Exercise input: Begin

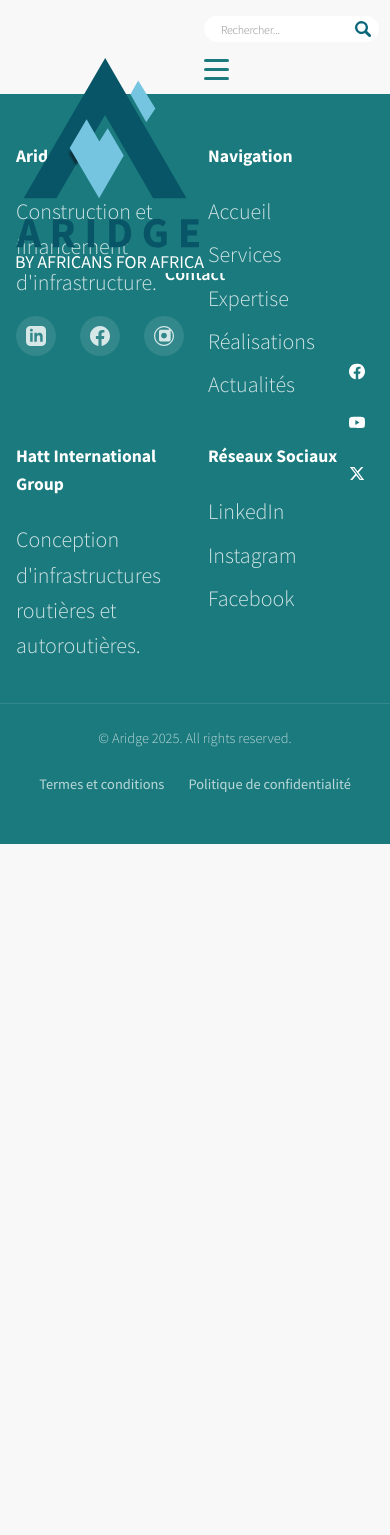
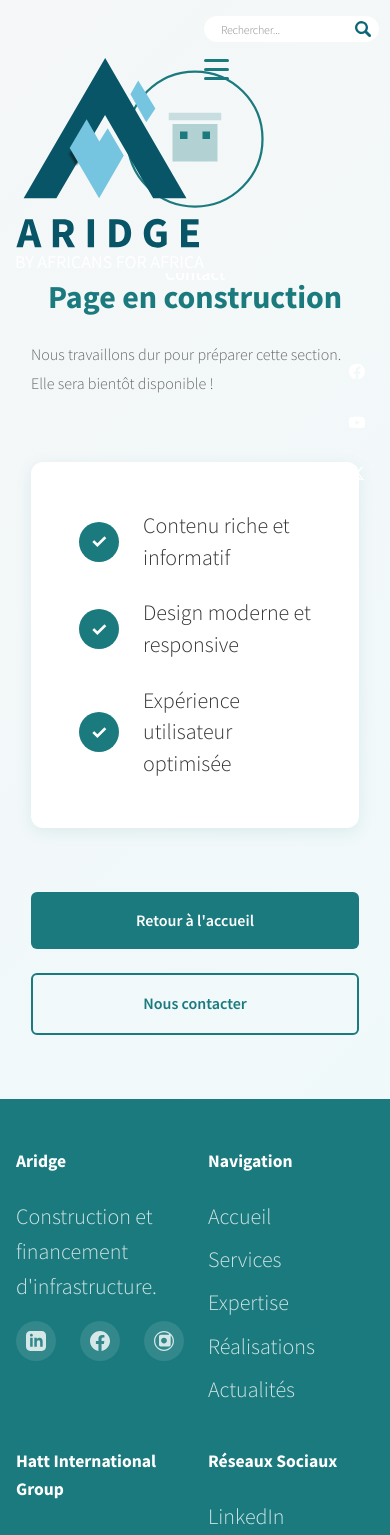
Before and after one commit to jhouedanou/aridge, a Nuxt app: page /construction in a window 390 px wide. Shown: the top 1535 px of the page. Before the commit the page ends 844 px from the top, so only its background shows below. Built offline with nearby package versions, Linux system fonts and the light colour scheme.

Commit message:
Mise à jour des liens de navigation vers la page de construction et ajout de la page de construction avec contenu et styles

```diff
--- a/components/Header.vue
+++ b/components/Header.vue
@@ -19,30 +19,30 @@
            <nav class="nav" :class="{ active: mobileMenuOpen }">
           <NuxtLink to="/" class="nav-link">{{ navHome }}</NuxtLink>
           <div class="nav-item dropdown">
-            <NuxtLink to="#services" class="nav-link">{{ navServices }}</NuxtLink>
+            <NuxtLink to="/construction" class="nav-link">{{ navServices }}</NuxtLink>
             <div class="dropdown-menu">
-              <NuxtLink to="#infrastructure" class="dropdown-link">Infrastructure & génie civil</NuxtLink>
-              <NuxtLink to="#habitat" class="dropdown-link">Habitat et logement</NuxtLink>
-              <NuxtLink to="#hydraulique" class="dropdown-link">Hydraulique et assainissement</NuxtLink>
-              <NuxtLink to="#logistique" class="dropdown-link">Logistique et zone éco</NuxtLink>
+              <NuxtLink to="/construction" class="dropdown-link">Infrastructure & génie civil</NuxtLink>
+              <NuxtLink to="/construction" class="dropdown-link">Habitat et logement</NuxtLink>
+              <NuxtLink to="/construction" class="dropdown-link">Hydraulique et assainissement</NuxtLink>
+              <NuxtLink to="/construction" class="dropdown-link">Logistique et zone éco</NuxtLink>
             </div>
           </div>
           <div class="nav-item dropdown">
-            <NuxtLink to="#expertise" class="nav-link">{{ navExpertise }}</NuxtLink>
+            <NuxtLink to="/construction" class="nav-link">{{ navExpertise }}</NuxtLink>
             <div class="dropdown-menu">
-              <NuxtLink to="#technique" class="dropdown-link">Technique</NuxtLink>
-              <NuxtLink to="#financiere" class="dropdown-link">Financière</NuxtLink>
+              <NuxtLink to="/construction" class="dropdown-link">Technique</NuxtLink>
+              <NuxtLink to="/construction" class="dropdown-link">Financière</NuxtLink>
             </div>
           </div>
-          <NuxtLink to="#realizations" class="nav-link">{{ navRealizations }}</NuxtLink>
+          <NuxtLink to="/construction" class="nav-link">{{ navRealizations }}</NuxtLink>
           <div class="nav-item dropdown">
-            <NuxtLink to="#news" class="nav-link">{{ navNews }}</NuxtLink>
+            <NuxtLink to="/construction" class="nav-link">{{ navNews }}</NuxtLink>
             <div class="dropdown-menu">
-              <NuxtLink to="#carriere" class="dropdown-link">Carrière</NuxtLink>
-              <NuxtLink to="#media" class="dropdown-link">Média</NuxtLink>
+              <NuxtLink to="/construction" class="dropdown-link">Carrière</NuxtLink>
+              <NuxtLink to="/construction" class="dropdown-link">Média</NuxtLink>
             </div>
           </div>
-          <NuxtLink to="#contact" class="nav-link">{{ navContact }}</NuxtLink>
+          <NuxtLink to="/construction" class="nav-link">{{ navContact }}</NuxtLink>
         </nav>
         <button class="mobile-menu-btn" @click="mobileMenuOpen = !mobileMenuOpen">
           <span></span>
--- a/components/NewsSection.vue
+++ b/components/NewsSection.vue
@@ -81,7 +81,9 @@
 const newsList = computed<NewsItem[]>(() => articlesData)
 </script>
 
-<style scoped>
+<style scoped lang="scss">
+@import '~/assets/styles/_variables.scss';
+
 .animate-section {
   animation: subtleFadeIn 0.9s ease-out;
 }
@@ -194,15 +196,14 @@
 .news-content h3 {
   color: var(--color-primary);
   margin-bottom: var(--spacing-md);
-  font-size: 1.1rem;
+  font-size: 1.5rem;
   flex: 1;
 }
 
 .news-content p {
+  @include paragraph-text;
   color: var(--color-text-light);
   margin-bottom: var(--spacing-md);
-  font-size: 0.95rem;
-  line-height: 1.6;
 }
 
 .read-more {
--- /dev/null
+++ b/pages/construction.vue
@@ -0,0 +1,205 @@
+<template>
+  <div class="under-construction">
+    <div class="container">
+      <div class="construction-content">
+        <div class="construction-icon">
+          <svg viewBox="0 0 200 200" xmlns="http://www.w3.org/2000/svg">
+            <g transform="translate(100,100)">
+              <circle cx="0" cy="0" r="90" fill="none" stroke="var(--color-primary)" stroke-width="3"/>
+              <path d="M -30,-20 L -30,30 L 30,30 L 30,-20 Z" fill="var(--color-primary)" opacity="0.3"/>
+              <rect x="-20" y="-10" width="10" height="10" fill="var(--color-primary)"/>
+              <rect x="10" y="-10" width="10" height="10" fill="var(--color-primary)"/>
+              <path d="M -35,-25 L 35,-25 L 35,-35 L -35,-35 Z" fill="var(--color-primary)" opacity="0.2"/>
+            </g>
+          </svg>
+        </div>
+
+        <h1 class="construction-title">{{ t('underConstruction.title') }}</h1>
+
+        <p class="construction-subtitle">
+          {{ t('underConstruction.subtitle') }}
+        </p>
+
+        <div class="construction-features">
+          <div v-for="(feature, index) in t('underConstruction.features')" :key="index" class="feature-item">
+            <div class="feature-icon">✓</div>
+            <p>{{ feature }}</p>
+          </div>
+        </div>
+
+        <div class="construction-actions">
+          <NuxtLink to="/" class="btn btn-primary">{{ t('underConstruction.backHome') }}</NuxtLink>
+          <a href="mailto:contact@aridge.com" class="btn btn-outline">{{ t('underConstruction.contactUs') }}</a>
+        </div>
+      </div>
+    </div>
+  </div>
+</template>
+
+<script setup lang="ts">
+import { useTranslation } from '~/composables/useTranslation'
+
+definePageMeta({
+  layout: 'default'
+})
+
+const { t } = useTranslation()
+</script>
+
+<style scoped>
+.under-construction {
+  min-height: 100vh;
+  display: flex;
+  align-items: center;
+  justify-content: center;
+  background: linear-gradient(135deg, var(--color-bg-light) 0%, #f0f9fa 100%);
+  padding: var(--spacing-3xl) var(--spacing-md);
+}
+
+.container {
+  width: 100%;
+  max-width: 600px;
+}
+
+.construction-content {
+  text-align: center;
+  animation: slideInUp 0.8s ease-out;
+}
+
+.construction-icon {
+  width: 150px;
+  height: 150px;
+  margin: 0 auto var(--spacing-3xl);
+  animation: bounce 2s infinite;
+}
+
+.construction-icon svg {
+  width: 100%;
+  height: 100%;
+}
+
+.construction-title {
+  font-size: 2.5rem;
+  color: var(--color-primary);
+  margin-bottom: var(--spacing-lg);
+  font-weight: var(--font-weight-bold);
+}
+
+.construction-subtitle {
+  font-size: 1.1rem;
+  color: var(--color-text-light);
+  margin-bottom: var(--spacing-3xl);
+  line-height: 1.8;
+}
+
+.construction-features {
+  display: grid;
+  grid-template-columns: 1fr;
+  gap: var(--spacing-lg);
+  margin-bottom: var(--spacing-3xl);
+  background: white;
+  padding: var(--spacing-2xl);
+  border-radius: 12px;
+  box-shadow: 0 4px 16px rgba(27, 122, 126, 0.1);
+}
+
+.feature-item {
+  display: flex;
+  align-items: center;
+  gap: var(--spacing-lg);
+}
+
+.feature-icon {
+  display: flex;
+  align-items: center;
+  justify-content: center;
+  width: 40px;
+  height: 40px;
+  background-color: var(--color-primary);
+  color: white;
+  border-radius: 50%;
+  font-weight: bold;
+  font-size: 1.2rem;
+  flex-shrink: 0;
+}
+
+.feature-item p {
+  margin: 0;
+  color: var(--color-text-dark);
+  text-align: left;
+}
+
+.construction-actions {
+  display: flex;
+  gap: var(--spacing-lg);
+  flex-direction: column;
+}
+
+.btn {
+  padding: var(--spacing-md) var(--spacing-2xl);
+  border-radius: 6px;
+  text-decoration: none;
+  font-size: 1rem;
+  transition: all var(--transition-speed);
+}
+
+.btn-primary {
+  background-color: var(--color-primary);
+  color: white;
+}
+
+.btn-primary:hover {
+  background-color: var(--color-primary-dark);
+  transform: translateY(-2px);
+  box-shadow: 0 8px 20px rgba(27, 122, 126, 0.3);
+}
+
+.btn-outline {
+  border: 2px solid var(--color-primary);
+  color: var(--color-primary);
+  background-color: transparent;
+}
+
+.btn-outline:hover {
+  background-color: var(--color-primary);
+  color: white;
+}
+
+@keyframes bounce {
+  0%, 100% {
+    transform: translateY(0);
+  }
+  50% {
+    transform: translateY(-20px);
+  }
+}
+
+@keyframes slideInUp {
+  from {
+    opacity: 0;
+    transform: translateY(30px);
+  }
+  to {
+    opacity: 1;
+    transform: translateY(0);
+  }
+}
+
+@media (max-width: 768px) {
+  .construction-title {
+    font-size: 2rem;
+  }
+
+  .construction-subtitle {
+    font-size: 1rem;
+  }
+
+  .construction-actions {
+    flex-direction: column;
+  }
+
+  .construction-features {
+    grid-template-columns: 1fr;
+  }
+}
+</style>
```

Exercise input: End

> _What the exercise asks_
Give the number of lines above containing the word "size", with no other text.

> _Result of the exercise_
9